Answer with one number only: how many lines in the material contain "cells".

- _Dataset_:
★ ★ ★

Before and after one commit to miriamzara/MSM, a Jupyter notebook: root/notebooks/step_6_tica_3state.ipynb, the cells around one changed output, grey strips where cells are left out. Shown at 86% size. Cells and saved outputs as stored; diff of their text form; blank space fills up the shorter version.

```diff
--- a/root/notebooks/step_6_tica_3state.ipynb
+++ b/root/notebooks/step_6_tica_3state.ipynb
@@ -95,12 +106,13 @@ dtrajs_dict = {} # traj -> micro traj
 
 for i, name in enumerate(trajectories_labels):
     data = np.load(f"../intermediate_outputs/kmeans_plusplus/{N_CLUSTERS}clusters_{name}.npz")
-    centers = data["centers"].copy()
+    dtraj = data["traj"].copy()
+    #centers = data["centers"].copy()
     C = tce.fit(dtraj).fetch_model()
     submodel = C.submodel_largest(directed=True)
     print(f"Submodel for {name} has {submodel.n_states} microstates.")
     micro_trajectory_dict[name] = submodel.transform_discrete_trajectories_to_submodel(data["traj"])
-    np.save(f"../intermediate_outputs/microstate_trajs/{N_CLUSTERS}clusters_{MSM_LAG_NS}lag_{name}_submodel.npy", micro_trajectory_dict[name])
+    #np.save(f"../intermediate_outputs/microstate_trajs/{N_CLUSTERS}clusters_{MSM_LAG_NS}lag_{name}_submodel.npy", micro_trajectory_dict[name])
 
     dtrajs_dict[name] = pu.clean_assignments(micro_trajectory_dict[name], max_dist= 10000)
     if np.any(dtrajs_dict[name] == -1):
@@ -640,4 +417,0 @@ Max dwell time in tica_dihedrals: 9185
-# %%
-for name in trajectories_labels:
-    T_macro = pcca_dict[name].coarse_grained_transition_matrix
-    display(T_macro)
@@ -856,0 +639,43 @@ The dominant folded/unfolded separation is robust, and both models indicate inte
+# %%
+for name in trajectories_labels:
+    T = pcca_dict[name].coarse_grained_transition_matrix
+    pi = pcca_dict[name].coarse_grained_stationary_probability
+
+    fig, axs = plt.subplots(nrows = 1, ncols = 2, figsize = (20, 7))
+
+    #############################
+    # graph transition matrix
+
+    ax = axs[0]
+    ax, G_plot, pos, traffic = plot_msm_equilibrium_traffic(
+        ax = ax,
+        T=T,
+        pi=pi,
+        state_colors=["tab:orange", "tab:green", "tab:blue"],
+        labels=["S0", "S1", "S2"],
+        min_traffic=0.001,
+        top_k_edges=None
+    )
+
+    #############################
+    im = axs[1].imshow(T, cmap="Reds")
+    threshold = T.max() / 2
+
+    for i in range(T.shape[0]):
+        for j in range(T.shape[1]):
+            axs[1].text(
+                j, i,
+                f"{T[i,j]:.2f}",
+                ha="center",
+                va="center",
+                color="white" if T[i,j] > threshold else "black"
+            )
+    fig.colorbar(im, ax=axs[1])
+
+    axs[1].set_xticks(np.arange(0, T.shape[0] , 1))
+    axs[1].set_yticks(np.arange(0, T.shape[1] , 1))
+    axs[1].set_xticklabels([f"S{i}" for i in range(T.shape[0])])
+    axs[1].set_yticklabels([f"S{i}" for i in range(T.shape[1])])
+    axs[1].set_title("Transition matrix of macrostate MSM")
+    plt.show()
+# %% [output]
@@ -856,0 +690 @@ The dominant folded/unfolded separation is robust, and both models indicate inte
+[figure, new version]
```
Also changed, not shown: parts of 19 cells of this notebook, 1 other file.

★ ★ ★

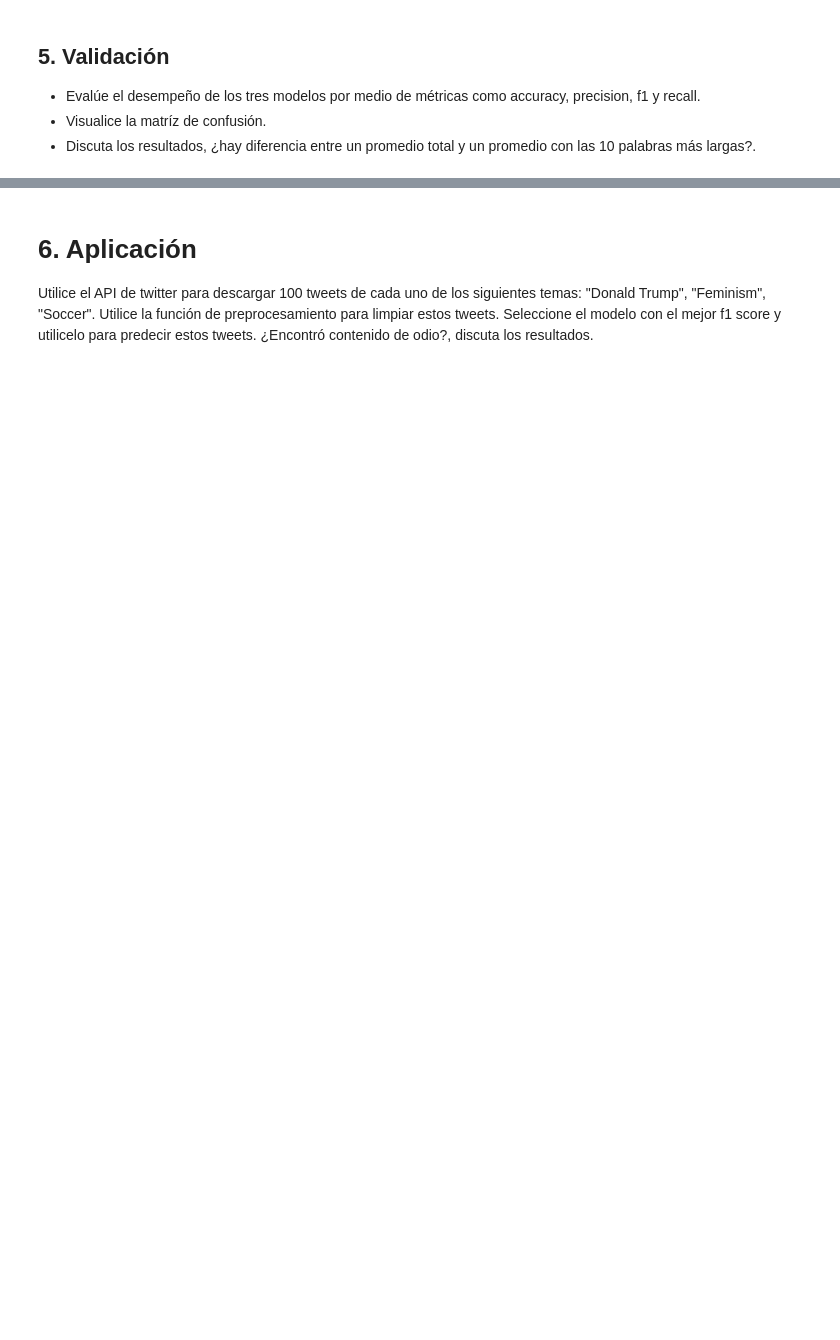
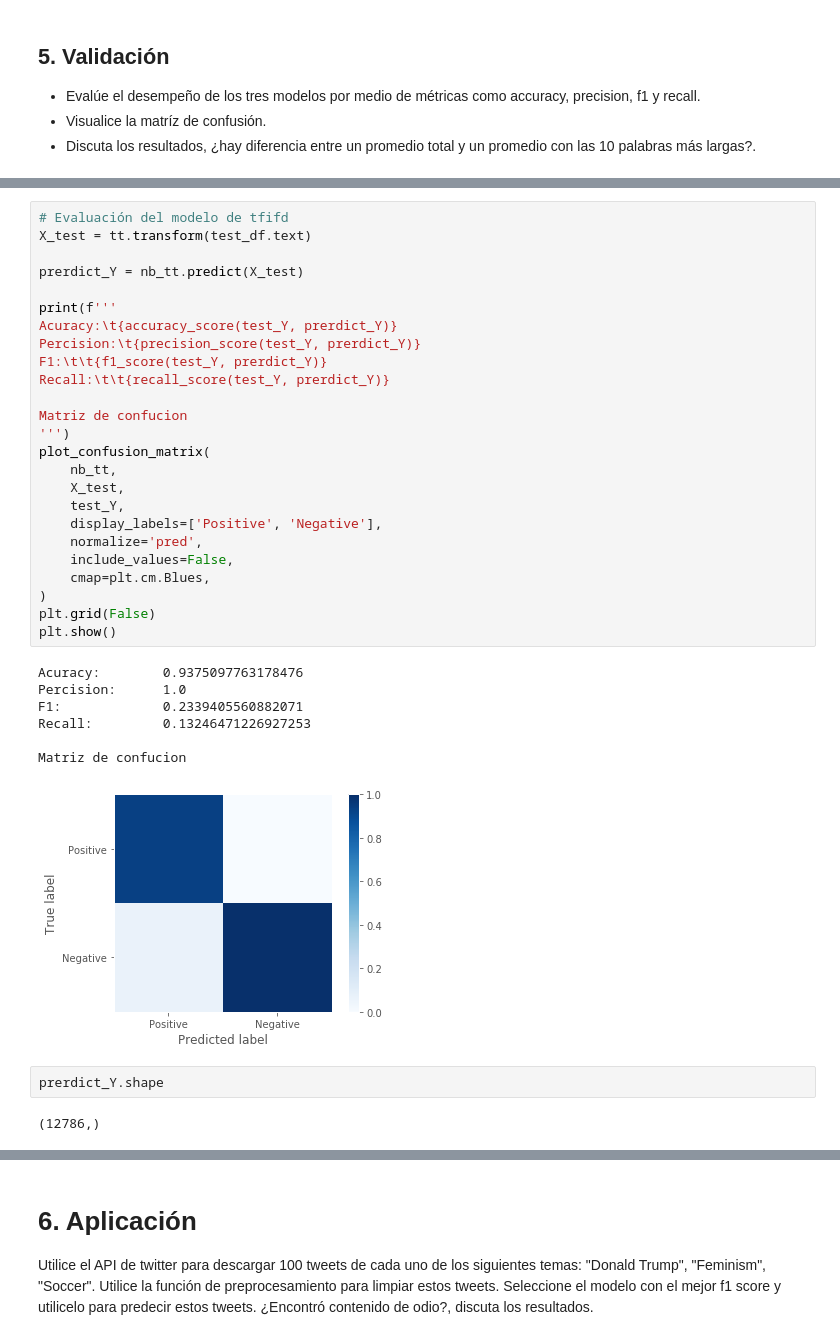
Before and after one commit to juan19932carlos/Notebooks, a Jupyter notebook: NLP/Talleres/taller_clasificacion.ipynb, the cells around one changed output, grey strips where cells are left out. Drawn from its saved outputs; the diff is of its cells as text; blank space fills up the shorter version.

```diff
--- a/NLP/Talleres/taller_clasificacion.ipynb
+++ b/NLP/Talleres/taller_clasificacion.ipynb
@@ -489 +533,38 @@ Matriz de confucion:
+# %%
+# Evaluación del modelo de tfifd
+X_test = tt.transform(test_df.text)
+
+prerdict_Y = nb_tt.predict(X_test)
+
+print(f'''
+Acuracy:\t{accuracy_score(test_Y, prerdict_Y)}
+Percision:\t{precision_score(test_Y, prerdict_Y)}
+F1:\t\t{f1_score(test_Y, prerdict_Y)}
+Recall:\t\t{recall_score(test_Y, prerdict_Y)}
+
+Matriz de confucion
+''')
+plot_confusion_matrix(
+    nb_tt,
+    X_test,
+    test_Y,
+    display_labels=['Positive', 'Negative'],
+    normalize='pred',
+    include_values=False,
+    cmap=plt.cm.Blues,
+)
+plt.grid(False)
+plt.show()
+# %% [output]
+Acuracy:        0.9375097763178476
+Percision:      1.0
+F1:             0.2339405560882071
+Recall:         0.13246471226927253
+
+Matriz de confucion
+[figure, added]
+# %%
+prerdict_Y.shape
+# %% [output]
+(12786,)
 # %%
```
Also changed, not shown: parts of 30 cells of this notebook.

★ ★ ★

- _Reply_:
4